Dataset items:
>>
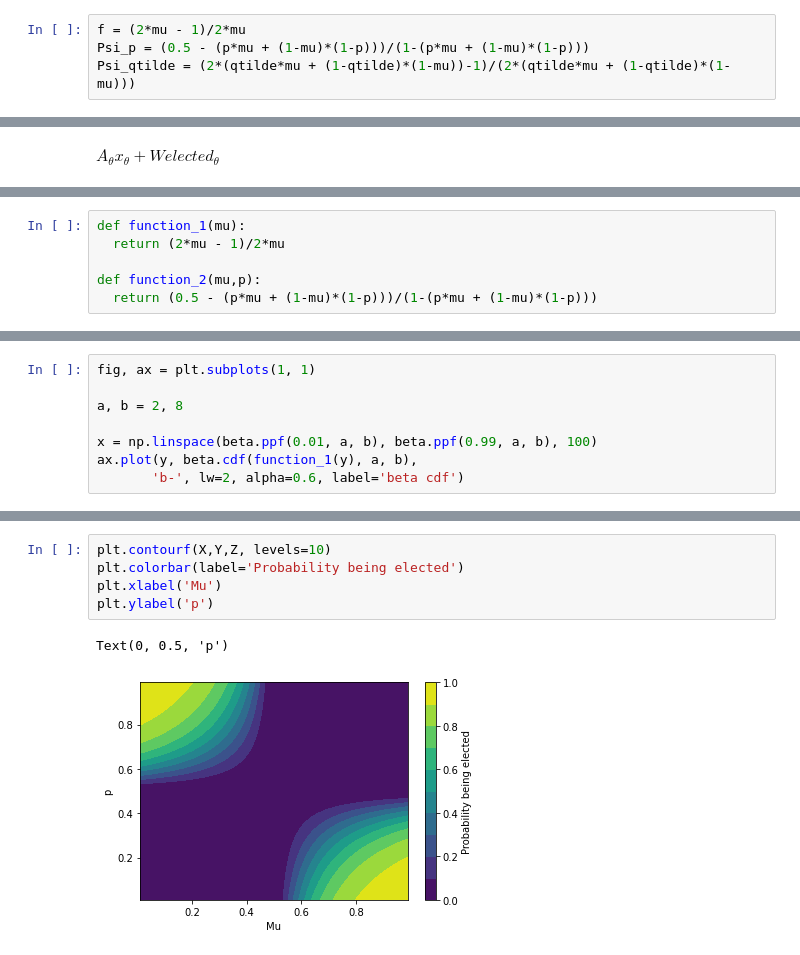
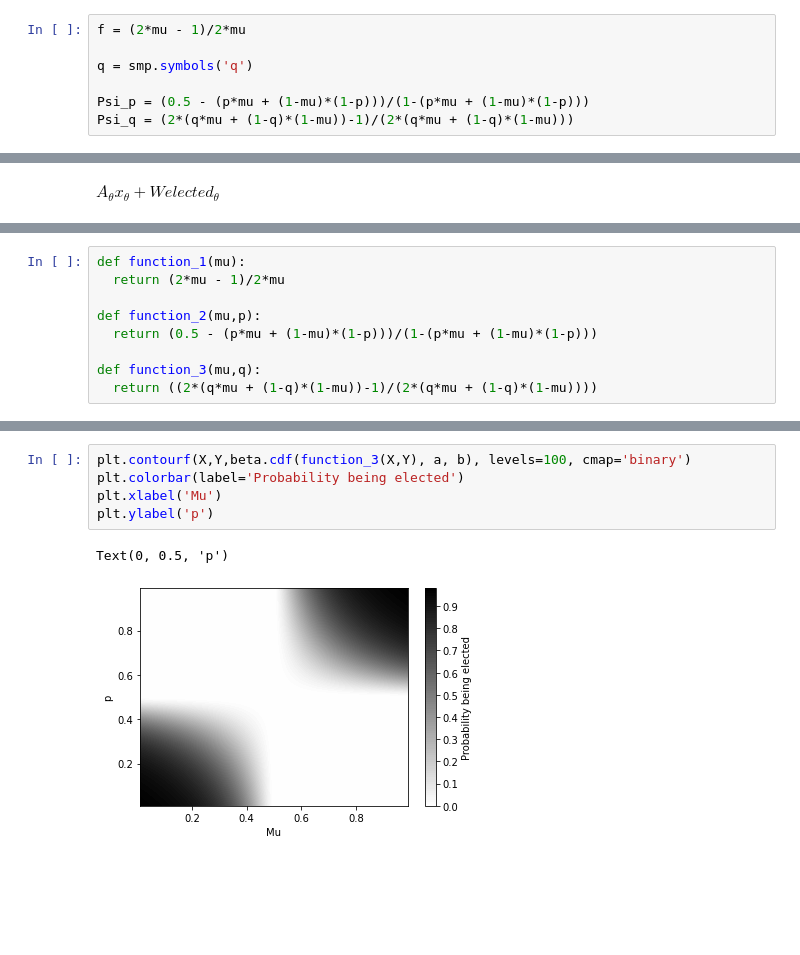
Before and after one commit to hssitja/PhD-Dissertation, a Jupyter notebook: Chapter3_model.ipynb, the cells around one changed output, grey strips where cells are left out. Drawn from its saved outputs; the diff is of its cells as text; blank space fills up the shorter version.

```diff
--- a/Chapter3_model.ipynb
+++ b/Chapter3_model.ipynb
@@ -63,7 +99,10 @@ P(Chi2 < 0.5), P(Chi < 0.5).evalf()
 # %%
 f = (2*mu - 1)/2*mu
+
+q = smp.symbols('q')
+
 Psi_p = (0.5 - (p*mu + (1-mu)*(1-p)))/(1-(p*mu + (1-mu)*(1-p)))
-Psi_qtilde = (2*(qtilde*mu + (1-qtilde)*(1-mu))-1)/(2*(qtilde*mu + (1-qtilde)*(1-mu)))
+Psi_q = (2*(q*mu + (1-q)*(1-mu))-1)/(2*(q*mu + (1-q)*(1-mu)))
 # %%
 Psi_p
 # %% [output]
@@ -153,3 +147,6 @@ def function_1(mu):
 
 def function_2(mu,p):
   return (0.5 - (p*mu + (1-mu)*(1-p)))/(1-(p*mu + (1-mu)*(1-p)))
+
+def function_3(mu,q):
+  return ((2*(q*mu + (1-q)*(1-mu))-1)/(2*(q*mu + (1-q)*(1-mu))))
@@ -160,8 +152,0 @@ function_2(.5,.5)
-# %%
-fig, ax = plt.subplots(1, 1)
-
-a, b = 2, 8
-
-x = np.linspace(beta.ppf(0.01, a, b), beta.ppf(0.99, a, b), 100)
-ax.plot(y, beta.cdf(function_1(y), a, b),
-       'b-', lw=2, alpha=0.6, label='beta cdf')
@@ -185,8 +247,8 @@ Text(0, 0.5, 'p')
 # %%
-plt.contourf(X,Y,Z, levels=10)
+plt.contourf(X,Y,beta.cdf(function_3(X,Y), a, b), levels=100, cmap='binary')
 plt.colorbar(label='Probability being elected')
 plt.xlabel('Mu')
 plt.ylabel('p')
 # %% [output]
 Text(0, 0.5, 'p')
-[figure, old version]
+[figure, new version]
```
Also changed, not shown: parts of 44 cells of this notebook.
<<
_Assignment_: Word for word, set down every line of the records above, and leave the pictures out.

_Result for this task_:
Before and after one commit to hssitja/PhD-Dissertation, a Jupyter notebook: Chapter3_model.ipynb, the cells around one changed output, grey strips where cells are left out. Drawn from its saved outputs; the diff is of its cells as text; blank space fills up the shorter version.

```diff
--- a/Chapter3_model.ipynb
+++ b/Chapter3_model.ipynb
@@ -63,7 +99,10 @@ P(Chi2 < 0.5), P(Chi < 0.5).evalf()
 # %%
 f = (2*mu - 1)/2*mu
+
+q = smp.symbols('q')
+
 Psi_p = (0.5 - (p*mu + (1-mu)*(1-p)))/(1-(p*mu + (1-mu)*(1-p)))
-Psi_qtilde = (2*(qtilde*mu + (1-qtilde)*(1-mu))-1)/(2*(qtilde*mu + (1-qtilde)*(1-mu)))
+Psi_q = (2*(q*mu + (1-q)*(1-mu))-1)/(2*(q*mu + (1-q)*(1-mu)))
 # %%
 Psi_p
 # %% [output]
@@ -153,3 +147,6 @@ def function_1(mu):
 
 def function_2(mu,p):
   return (0.5 - (p*mu + (1-mu)*(1-p)))/(1-(p*mu + (1-mu)*(1-p)))
+
+def function_3(mu,q):
+  return ((2*(q*mu + (1-q)*(1-mu))-1)/(2*(q*mu + (1-q)*(1-mu))))
@@ -160,8 +152,0 @@ function_2(.5,.5)
-# %%
-fig, ax = plt.subplots(1, 1)
-
-a, b = 2, 8
-
-x = np.linspace(beta.ppf(0.01, a, b), beta.ppf(0.99, a, b), 100)
-ax.plot(y, beta.cdf(function_1(y), a, b),
-       'b-', lw=2, alpha=0.6, label='beta cdf')
@@ -185,8 +247,8 @@ Text(0, 0.5, 'p')
 # %%
-plt.contourf(X,Y,Z, levels=10)
+plt.contourf(X,Y,beta.cdf(function_3(X,Y), a, b), levels=100, cmap='binary')
 plt.colorbar(label='Probability being elected')
 plt.xlabel('Mu')
 plt.ylabel('p')
 # %% [output]
 Text(0, 0.5, 'p')
-[figure, old version]
+[figure, new version]
```
Also changed, not shown: parts of 44 cells of this notebook.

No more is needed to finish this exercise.